The contest began the way a rivalry game like this should, with the combatants trading chances, hits, big saves and bad blood -- all on the backdrop of a back-and-forth exchange of chants from opposing factions in the crowd.
John Tavares had two good chances to snap his slump, but Henrik Lundqvist was square and in the zone all night. Jaroslav Halak stood strong through early Ranger chances, particularly on an early power play after Cal Clutterbuck went to the box and Matt Martin and Dylan McIlrath joined him after announcing their presence to one another.
However, there were no goals, and only one more (late) penalty, in the first.
The second period was even more eventful, with more hectic counterattacks -- but still just one power play plus one more coincidental set between Martin and McIlrath -- and it looked like it too would be scoreless. But one solid, late rush by the Rangers yielded the breakthrough as Marc Staal got his stick on the puck amid a rush to the net to give the Rangers a 1-0 lead with 45 seconds remaining.
Oh that third
No one on Earth thought the game would finish 1-0, but there were still a few ways for it to go. One way was for the Islanders to equalize, which they did, on a period opening 4-on-4. Brock Nelson forced Kevin Hayes into a turnover, then retrieved the puck and shot it upstairs on Lundqvist's short side for his 18th of the year (and fourth goal of the week).
With the game reset, McIlrath was whistled for roughing on Nelson. The Islanders kept the power play moving and Tavares hit a sneaking Nick Leddy, who shot before Lundqvist could set himself. After 40 minutes of basically nothing, the Islanders suddenly had two goals in a little over two minutes and a lead to protect.
They did so with almost 15 minutes of uninterrupted keep away. They had a few chances, but mainly chose to kick the puck out of their zone with juuuuuuuuuuuuuuuuuuuuuuuust enough zip to avoid icing. It was tense (and, frankly, a little dangerous), but the period flew by without whistles and, blessedly, without commercials. The Rangers' best chances came on a power play just after Leddy scored, but mostly the shots throughout the period weren't threatening and Halak was there.
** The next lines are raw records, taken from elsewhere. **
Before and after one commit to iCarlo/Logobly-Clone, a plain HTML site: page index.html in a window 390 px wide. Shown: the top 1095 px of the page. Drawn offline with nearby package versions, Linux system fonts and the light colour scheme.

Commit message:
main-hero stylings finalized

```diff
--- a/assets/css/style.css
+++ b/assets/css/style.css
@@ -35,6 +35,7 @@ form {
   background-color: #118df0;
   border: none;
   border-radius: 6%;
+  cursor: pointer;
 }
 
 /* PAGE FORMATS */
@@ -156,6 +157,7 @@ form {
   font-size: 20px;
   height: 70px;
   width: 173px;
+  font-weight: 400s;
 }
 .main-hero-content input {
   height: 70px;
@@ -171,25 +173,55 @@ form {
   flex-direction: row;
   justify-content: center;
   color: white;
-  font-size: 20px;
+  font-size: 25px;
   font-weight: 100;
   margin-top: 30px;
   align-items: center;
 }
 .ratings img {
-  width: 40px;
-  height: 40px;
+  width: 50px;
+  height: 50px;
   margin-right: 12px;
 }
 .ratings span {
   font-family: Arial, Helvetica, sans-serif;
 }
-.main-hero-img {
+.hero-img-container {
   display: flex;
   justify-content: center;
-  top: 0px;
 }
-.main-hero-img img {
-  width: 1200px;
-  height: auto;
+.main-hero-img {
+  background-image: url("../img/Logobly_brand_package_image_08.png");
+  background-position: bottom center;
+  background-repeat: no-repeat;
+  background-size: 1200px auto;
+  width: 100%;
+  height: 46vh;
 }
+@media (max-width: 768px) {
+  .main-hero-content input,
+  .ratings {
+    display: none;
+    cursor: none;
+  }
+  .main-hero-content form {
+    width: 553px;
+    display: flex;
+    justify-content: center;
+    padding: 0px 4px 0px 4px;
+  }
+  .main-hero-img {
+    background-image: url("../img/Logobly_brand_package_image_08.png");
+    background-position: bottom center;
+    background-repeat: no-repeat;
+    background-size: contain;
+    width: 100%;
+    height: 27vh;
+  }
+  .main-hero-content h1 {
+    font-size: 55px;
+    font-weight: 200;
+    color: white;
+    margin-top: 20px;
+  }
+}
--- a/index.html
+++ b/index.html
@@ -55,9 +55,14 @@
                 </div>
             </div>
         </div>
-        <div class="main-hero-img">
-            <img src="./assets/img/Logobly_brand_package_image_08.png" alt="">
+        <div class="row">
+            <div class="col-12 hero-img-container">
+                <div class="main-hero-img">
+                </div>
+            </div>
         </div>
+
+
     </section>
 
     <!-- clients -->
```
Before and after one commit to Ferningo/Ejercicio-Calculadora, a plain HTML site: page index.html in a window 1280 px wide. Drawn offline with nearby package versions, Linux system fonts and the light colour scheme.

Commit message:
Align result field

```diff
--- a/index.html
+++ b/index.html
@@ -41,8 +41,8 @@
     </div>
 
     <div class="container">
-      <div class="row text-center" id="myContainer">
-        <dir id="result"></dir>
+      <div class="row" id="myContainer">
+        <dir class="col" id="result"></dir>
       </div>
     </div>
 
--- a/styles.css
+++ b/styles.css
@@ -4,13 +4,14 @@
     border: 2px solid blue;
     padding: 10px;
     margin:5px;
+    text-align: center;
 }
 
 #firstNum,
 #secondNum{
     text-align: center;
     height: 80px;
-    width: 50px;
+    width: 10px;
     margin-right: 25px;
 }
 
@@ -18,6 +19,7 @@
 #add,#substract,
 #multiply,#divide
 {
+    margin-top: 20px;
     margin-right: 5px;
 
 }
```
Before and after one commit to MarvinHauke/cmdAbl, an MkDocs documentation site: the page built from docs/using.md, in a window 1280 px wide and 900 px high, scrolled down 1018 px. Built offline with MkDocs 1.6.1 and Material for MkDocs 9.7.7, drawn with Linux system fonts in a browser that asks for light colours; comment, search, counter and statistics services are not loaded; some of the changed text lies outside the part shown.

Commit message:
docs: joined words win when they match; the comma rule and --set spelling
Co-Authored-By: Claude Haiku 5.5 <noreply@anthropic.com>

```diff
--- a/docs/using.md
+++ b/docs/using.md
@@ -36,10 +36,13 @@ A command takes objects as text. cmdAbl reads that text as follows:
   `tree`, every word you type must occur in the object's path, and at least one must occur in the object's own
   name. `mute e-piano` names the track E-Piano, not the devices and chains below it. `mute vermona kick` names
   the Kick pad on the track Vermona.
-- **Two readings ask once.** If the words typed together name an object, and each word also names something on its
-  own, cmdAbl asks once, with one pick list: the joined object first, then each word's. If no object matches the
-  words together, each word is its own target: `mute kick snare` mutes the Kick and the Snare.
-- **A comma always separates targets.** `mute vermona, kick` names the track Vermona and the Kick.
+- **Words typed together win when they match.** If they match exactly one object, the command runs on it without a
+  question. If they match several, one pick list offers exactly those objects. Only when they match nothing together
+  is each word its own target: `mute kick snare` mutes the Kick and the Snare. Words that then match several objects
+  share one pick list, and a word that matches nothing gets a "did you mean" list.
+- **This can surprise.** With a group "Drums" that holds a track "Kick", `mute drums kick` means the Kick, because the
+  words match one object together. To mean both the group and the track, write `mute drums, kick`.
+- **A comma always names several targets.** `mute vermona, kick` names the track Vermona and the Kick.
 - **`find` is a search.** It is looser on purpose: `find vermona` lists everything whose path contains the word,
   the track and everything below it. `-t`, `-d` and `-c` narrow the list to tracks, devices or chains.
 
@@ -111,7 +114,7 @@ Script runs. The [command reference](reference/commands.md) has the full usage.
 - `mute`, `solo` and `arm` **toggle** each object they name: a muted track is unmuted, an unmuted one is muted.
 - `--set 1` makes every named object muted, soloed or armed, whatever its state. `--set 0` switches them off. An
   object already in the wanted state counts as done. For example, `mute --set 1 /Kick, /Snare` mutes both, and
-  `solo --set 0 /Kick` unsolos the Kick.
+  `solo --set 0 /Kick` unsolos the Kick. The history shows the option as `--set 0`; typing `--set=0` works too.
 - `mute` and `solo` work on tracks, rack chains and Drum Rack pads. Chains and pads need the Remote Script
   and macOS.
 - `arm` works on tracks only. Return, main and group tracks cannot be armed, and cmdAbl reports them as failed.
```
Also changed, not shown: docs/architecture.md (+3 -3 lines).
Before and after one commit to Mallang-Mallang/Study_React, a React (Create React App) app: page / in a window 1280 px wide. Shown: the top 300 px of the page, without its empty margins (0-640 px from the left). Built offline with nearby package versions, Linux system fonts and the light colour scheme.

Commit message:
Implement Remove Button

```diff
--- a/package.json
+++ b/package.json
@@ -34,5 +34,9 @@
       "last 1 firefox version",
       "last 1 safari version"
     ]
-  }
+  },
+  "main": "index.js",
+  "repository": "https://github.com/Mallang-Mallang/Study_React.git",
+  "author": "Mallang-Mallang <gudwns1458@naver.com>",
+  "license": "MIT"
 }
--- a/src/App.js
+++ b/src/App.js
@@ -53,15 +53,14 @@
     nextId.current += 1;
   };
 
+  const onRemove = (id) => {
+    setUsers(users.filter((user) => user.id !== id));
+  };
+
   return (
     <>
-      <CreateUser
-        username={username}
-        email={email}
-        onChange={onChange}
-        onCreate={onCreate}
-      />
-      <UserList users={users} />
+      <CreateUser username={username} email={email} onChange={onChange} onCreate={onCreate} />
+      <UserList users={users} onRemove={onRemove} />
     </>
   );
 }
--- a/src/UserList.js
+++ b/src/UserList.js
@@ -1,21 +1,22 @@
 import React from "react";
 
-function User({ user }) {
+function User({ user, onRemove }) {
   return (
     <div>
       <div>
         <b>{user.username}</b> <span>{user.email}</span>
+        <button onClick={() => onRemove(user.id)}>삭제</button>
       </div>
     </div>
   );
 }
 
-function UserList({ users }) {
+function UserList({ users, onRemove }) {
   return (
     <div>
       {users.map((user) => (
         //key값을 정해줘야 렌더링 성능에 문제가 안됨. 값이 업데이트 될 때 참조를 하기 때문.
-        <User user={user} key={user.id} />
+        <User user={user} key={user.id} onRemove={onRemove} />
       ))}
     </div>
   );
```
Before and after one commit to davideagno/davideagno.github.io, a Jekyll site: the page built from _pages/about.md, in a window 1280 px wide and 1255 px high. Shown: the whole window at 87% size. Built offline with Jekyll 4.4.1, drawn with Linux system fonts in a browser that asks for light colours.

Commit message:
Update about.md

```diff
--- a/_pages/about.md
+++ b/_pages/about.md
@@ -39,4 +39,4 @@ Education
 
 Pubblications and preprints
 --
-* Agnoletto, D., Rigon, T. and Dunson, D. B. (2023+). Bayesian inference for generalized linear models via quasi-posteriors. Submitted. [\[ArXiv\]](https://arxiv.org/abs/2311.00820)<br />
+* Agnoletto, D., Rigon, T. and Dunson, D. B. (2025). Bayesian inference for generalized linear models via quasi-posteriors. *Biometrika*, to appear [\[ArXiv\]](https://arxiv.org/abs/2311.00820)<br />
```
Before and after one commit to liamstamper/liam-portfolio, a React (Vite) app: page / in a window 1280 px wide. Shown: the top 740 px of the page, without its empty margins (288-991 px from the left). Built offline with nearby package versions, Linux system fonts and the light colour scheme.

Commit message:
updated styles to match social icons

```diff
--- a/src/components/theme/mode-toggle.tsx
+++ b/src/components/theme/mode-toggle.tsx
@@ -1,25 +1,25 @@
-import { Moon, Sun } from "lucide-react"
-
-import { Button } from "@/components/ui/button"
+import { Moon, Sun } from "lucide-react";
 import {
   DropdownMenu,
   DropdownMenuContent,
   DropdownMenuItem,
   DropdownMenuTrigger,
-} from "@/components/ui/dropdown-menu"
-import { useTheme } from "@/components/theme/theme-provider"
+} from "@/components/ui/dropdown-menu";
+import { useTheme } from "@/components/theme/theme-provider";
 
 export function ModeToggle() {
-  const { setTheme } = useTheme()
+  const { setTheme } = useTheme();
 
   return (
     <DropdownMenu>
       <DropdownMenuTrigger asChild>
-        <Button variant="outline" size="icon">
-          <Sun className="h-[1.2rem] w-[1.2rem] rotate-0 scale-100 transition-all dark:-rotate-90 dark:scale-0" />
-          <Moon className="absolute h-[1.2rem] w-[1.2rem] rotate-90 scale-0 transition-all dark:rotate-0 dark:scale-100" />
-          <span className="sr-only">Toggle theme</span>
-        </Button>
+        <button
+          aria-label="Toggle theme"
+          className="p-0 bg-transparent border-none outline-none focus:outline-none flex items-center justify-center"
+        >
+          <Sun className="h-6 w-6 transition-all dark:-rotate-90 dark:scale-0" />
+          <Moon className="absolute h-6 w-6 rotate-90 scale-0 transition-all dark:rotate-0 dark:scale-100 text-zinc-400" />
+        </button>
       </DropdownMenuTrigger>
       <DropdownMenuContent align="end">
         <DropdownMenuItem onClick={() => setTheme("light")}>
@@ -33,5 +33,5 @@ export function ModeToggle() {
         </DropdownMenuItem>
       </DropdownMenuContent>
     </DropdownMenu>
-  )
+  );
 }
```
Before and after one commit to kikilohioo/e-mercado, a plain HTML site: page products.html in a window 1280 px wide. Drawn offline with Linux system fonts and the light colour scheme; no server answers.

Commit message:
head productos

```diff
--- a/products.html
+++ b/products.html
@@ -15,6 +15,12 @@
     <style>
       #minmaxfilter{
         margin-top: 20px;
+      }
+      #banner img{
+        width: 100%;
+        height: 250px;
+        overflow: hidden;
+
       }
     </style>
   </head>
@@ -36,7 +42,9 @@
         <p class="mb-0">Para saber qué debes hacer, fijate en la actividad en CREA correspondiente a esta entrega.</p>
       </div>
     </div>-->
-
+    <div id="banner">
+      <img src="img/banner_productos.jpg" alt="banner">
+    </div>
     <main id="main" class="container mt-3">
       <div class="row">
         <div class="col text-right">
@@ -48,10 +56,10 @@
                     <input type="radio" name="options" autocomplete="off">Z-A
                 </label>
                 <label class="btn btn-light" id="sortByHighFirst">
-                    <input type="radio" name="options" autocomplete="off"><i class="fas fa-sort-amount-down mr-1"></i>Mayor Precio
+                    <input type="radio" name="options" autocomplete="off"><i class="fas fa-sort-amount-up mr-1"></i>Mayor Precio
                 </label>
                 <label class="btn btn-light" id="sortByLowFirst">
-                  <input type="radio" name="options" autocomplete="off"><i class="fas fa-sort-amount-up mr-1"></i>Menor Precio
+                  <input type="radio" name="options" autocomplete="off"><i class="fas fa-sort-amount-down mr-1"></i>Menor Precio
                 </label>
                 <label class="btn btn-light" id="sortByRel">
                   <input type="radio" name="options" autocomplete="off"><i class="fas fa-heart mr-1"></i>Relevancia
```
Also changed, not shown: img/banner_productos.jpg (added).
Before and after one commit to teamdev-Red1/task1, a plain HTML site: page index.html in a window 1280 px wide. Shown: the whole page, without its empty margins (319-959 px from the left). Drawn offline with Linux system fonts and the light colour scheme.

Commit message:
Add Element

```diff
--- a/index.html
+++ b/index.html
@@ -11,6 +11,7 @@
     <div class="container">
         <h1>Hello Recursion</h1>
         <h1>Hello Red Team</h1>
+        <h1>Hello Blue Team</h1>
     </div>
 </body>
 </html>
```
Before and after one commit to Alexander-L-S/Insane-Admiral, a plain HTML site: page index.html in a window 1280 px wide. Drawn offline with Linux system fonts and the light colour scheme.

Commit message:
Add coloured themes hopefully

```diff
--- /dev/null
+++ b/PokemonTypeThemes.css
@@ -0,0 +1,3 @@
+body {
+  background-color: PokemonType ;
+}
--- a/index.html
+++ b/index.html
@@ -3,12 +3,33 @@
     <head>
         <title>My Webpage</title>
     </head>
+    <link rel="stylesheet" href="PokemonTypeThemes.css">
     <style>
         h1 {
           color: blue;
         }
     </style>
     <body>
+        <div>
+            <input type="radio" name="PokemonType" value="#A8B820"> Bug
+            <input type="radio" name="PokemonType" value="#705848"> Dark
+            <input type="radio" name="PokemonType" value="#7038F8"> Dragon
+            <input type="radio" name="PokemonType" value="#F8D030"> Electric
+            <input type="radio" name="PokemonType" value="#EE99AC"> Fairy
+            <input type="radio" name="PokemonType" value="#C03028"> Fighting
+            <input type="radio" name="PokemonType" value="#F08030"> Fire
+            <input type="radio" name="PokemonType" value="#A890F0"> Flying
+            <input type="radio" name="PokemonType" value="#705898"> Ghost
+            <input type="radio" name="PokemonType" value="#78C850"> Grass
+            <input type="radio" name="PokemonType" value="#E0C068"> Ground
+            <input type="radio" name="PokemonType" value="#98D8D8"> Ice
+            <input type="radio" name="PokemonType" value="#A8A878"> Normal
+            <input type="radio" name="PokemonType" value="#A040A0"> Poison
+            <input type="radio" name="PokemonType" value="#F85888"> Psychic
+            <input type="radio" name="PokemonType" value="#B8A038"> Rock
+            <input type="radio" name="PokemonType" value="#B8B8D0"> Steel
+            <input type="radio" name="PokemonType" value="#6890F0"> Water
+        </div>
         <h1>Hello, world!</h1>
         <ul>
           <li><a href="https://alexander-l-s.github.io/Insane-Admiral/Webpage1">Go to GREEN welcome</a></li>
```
The Rangers pulled Lundqvist with about a minute to go and got some time in the Islanders' zone, but Kyle Okposo picked up a loose puck and shot it from almost center ice for the empty netter.
Leddy was named the first star (and he was excellent at cutting through Rangers defense, particularly in the third), but Halak was the real player of the game. He made 34 saves, saved the Islanders' bacon in the first, and is now 8-0 in his encounters against Lundqvist.
Fun and Merriment
Yeah, okay Tanner Glass. Keep flapping those wings. Maybe they'll fly you back to Hartford.
The Boychuk Boys strike again.
Adam Pelech played another fine game, earning his first NHL point on Nelson's goal (how, we don't know). In the first, he took a skate in the face and left, but returned for the second with a scar that makes him look like one of the old 12" G.I. Joe figures (without the lifelike beard).
Hey, kid! Those seats are brand new. Take it easy. Go beat up your own building.